TASK TO CARRY OUT>
Among the entries below, please repeat exactly and only the lines from the line containing "Inline duplicate-name error<br/>Campo" to the line containing "Inline validation<br/>campos inválidos", both lines included.

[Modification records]
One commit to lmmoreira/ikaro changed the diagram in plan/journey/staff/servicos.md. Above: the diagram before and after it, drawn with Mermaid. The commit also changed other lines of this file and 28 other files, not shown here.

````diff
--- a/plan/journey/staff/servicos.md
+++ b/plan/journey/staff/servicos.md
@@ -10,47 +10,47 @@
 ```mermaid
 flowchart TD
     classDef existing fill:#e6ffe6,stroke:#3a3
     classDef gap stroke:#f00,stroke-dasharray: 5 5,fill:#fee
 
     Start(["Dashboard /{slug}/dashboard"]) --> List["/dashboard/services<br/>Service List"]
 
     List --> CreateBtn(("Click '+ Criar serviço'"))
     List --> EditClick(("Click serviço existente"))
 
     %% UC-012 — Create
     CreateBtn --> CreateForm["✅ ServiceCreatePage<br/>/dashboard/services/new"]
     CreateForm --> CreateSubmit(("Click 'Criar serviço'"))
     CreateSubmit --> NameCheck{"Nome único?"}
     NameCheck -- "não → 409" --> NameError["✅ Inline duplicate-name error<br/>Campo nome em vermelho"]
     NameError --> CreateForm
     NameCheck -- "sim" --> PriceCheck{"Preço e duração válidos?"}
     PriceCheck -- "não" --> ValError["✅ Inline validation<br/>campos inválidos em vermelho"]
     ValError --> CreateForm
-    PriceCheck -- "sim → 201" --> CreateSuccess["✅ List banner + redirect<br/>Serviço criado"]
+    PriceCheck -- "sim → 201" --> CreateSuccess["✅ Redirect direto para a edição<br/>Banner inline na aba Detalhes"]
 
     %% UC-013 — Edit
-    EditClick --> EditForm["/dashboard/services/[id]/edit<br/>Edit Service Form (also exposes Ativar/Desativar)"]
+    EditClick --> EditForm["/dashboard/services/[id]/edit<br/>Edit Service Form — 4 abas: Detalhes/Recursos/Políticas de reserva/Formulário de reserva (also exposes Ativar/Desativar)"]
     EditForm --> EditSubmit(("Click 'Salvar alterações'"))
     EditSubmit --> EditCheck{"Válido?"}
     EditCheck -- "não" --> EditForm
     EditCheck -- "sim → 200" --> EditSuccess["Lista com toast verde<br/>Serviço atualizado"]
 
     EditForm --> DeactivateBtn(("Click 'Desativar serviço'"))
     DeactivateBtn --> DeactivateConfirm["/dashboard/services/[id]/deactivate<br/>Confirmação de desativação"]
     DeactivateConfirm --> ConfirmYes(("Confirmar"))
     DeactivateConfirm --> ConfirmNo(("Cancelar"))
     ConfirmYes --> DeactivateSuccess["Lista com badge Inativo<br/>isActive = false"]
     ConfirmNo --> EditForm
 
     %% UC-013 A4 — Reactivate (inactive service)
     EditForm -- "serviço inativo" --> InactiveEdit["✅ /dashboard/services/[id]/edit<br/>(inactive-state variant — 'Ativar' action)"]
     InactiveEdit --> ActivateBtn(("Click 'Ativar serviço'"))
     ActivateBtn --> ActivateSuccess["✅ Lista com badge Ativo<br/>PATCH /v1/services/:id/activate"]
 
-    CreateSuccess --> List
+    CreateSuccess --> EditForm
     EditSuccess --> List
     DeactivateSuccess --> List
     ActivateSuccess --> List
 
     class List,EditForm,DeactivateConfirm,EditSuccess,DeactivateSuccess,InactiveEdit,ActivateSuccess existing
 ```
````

EXPECTED ANSWER>
     NameCheck -- "não → 409" --> NameError["✅ Inline duplicate-name error<br/>Campo nome em vermelho"]
     NameError --> CreateForm
     NameCheck -- "sim" --> PriceCheck{"Preço e duração válidos?"}
     PriceCheck -- "não" --> ValError["✅ Inline validation<br/>campos inválidos em vermelho"]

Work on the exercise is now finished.